**Description of the task**
When you answer, copy every line of the listing below exactly.

(Given records Opens)

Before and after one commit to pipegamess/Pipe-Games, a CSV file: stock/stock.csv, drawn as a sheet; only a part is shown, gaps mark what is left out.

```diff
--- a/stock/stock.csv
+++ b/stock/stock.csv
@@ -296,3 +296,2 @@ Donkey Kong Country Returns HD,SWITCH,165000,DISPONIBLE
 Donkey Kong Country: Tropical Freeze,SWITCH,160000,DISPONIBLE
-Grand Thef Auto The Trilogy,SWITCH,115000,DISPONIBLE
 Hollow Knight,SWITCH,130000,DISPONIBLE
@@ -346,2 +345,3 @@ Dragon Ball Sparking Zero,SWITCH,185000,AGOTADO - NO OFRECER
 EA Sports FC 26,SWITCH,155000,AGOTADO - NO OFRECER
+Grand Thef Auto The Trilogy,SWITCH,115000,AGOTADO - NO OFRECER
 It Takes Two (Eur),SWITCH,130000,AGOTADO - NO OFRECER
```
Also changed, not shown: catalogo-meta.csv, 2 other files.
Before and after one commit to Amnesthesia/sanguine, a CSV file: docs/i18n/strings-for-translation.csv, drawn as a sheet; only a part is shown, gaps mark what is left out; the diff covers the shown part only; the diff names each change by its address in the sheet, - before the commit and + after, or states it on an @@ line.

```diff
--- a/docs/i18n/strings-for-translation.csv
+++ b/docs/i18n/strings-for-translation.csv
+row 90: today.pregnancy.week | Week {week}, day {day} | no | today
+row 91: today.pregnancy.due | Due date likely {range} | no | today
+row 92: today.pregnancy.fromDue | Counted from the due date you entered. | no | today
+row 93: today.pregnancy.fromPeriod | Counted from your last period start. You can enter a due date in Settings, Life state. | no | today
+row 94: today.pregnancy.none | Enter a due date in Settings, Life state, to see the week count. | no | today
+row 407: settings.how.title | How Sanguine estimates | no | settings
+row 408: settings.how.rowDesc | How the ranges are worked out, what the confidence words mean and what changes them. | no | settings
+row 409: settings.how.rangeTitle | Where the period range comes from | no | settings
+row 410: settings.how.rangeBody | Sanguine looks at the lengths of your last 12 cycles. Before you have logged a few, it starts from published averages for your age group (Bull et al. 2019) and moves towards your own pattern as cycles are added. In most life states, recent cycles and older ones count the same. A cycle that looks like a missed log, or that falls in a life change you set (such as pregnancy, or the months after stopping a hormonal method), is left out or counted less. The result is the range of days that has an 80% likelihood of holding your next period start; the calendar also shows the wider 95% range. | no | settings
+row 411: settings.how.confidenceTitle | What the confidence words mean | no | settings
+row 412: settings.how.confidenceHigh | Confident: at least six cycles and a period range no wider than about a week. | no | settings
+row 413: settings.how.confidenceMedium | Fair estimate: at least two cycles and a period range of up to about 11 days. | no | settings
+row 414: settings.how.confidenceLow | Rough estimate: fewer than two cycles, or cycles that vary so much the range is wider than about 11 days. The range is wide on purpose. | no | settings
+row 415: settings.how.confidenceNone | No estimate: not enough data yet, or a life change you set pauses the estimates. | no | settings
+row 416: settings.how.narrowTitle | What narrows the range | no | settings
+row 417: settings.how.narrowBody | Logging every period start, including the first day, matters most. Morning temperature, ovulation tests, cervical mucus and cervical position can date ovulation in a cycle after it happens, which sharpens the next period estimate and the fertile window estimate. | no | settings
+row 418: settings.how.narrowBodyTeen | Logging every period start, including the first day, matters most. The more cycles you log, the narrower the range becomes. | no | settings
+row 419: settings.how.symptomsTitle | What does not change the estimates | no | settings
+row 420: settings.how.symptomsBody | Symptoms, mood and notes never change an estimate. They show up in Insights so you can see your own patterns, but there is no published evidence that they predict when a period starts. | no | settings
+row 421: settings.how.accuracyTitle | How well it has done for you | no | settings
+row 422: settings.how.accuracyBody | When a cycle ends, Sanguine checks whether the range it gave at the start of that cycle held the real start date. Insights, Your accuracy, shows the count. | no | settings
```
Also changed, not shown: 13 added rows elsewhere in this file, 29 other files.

(Given records Closes)

**Final answer**
Before and after one commit to pipegamess/Pipe-Games, a CSV file: stock/stock.csv, drawn as a sheet; only a part is shown, gaps mark what is left out.

```diff
--- a/stock/stock.csv
+++ b/stock/stock.csv
@@ -296,3 +296,2 @@ Donkey Kong Country Returns HD,SWITCH,165000,DISPONIBLE
 Donkey Kong Country: Tropical Freeze,SWITCH,160000,DISPONIBLE
-Grand Thef Auto The Trilogy,SWITCH,115000,DISPONIBLE
 Hollow Knight,SWITCH,130000,DISPONIBLE
@@ -346,2 +345,3 @@ Dragon Ball Sparking Zero,SWITCH,185000,AGOTADO - NO OFRECER
 EA Sports FC 26,SWITCH,155000,AGOTADO - NO OFRECER
+Grand Thef Auto The Trilogy,SWITCH,115000,AGOTADO - NO OFRECER
 It Takes Two (Eur),SWITCH,130000,AGOTADO - NO OFRECER
```
Also changed, not shown: catalogo-meta.csv, 2 other files.
Before and after one commit to Amnesthesia/sanguine, a CSV file: docs/i18n/strings-for-translation.csv, drawn as a sheet; only a part is shown, gaps mark what is left out; the diff covers the shown part only; the diff names each change by its address in the sheet, - before the commit and + after, or states it on an @@ line.

```diff
--- a/docs/i18n/strings-for-translation.csv
+++ b/docs/i18n/strings-for-translation.csv
+row 90: today.pregnancy.week | Week {week}, day {day} | no | today
+row 91: today.pregnancy.due | Due date likely {range} | no | today
+row 92: today.pregnancy.fromDue | Counted from the due date you entered. | no | today
+row 93: today.pregnancy.fromPeriod | Counted from your last period start. You can enter a due date in Settings, Life state. | no | today
+row 94: today.pregnancy.none | Enter a due date in Settings, Life state, to see the week count. | no | today
+row 407: settings.how.title | How Sanguine estimates | no | settings
+row 408: settings.how.rowDesc | How the ranges are worked out, what the confidence words mean and what changes them. | no | settings
+row 409: settings.how.rangeTitle | Where the period range comes from | no | settings
+row 410: settings.how.rangeBody | Sanguine looks at the lengths of your last 12 cycles. Before you have logged a few, it starts from published averages for your age group (Bull et al. 2019) and moves towards your own pattern as cycles are added. In most life states, recent cycles and older ones count the same. A cycle that looks like a missed log, or that falls in a life change you set (such as pregnancy, or the months after stopping a hormonal method), is left out or counted less. The result is the range of days that has an 80% likelihood of holding your next period start; the calendar also shows the wider 95% range. | no | settings
+row 411: settings.how.confidenceTitle | What the confidence words mean | no | settings
+row 412: settings.how.confidenceHigh | Confident: at least six cycles and a period range no wider than about a week. | no | settings
+row 413: settings.how.confidenceMedium | Fair estimate: at least two cycles and a period range of up to about 11 days. | no | settings
+row 414: settings.how.confidenceLow | Rough estimate: fewer than two cycles, or cycles that vary so much the range is wider than about 11 days. The range is wide on purpose. | no | settings
+row 415: settings.how.confidenceNone | No estimate: not enough data yet, or a life change you set pauses the estimates. | no | settings
+row 416: settings.how.narrowTitle | What narrows the range | no | settings
+row 417: settings.how.narrowBody | Logging every period start, including the first day, matters most. Morning temperature, ovulation tests, cervical mucus and cervical position can date ovulation in a cycle after it happens, which sharpens the next period estimate and the fertile window estimate. | no | settings
+row 418: settings.how.narrowBodyTeen | Logging every period start, including the first day, matters most. The more cycles you log, the narrower the range becomes. | no | settings
+row 419: settings.how.symptomsTitle | What does not change the estimates | no | settings
+row 420: settings.how.symptomsBody | Symptoms, mood and notes never change an estimate. They show up in Insights so you can see your own patterns, but there is no published evidence that they predict when a period starts. | no | settings
+row 421: settings.how.accuracyTitle | How well it has done for you | no | settings
+row 422: settings.how.accuracyBody | When a cycle ends, Sanguine checks whether the range it gave at the start of that cycle held the real start date. Insights, Your accuracy, shows the count. | no | settings
```
Also changed, not shown: 13 added rows elsewhere in this file, 29 other files.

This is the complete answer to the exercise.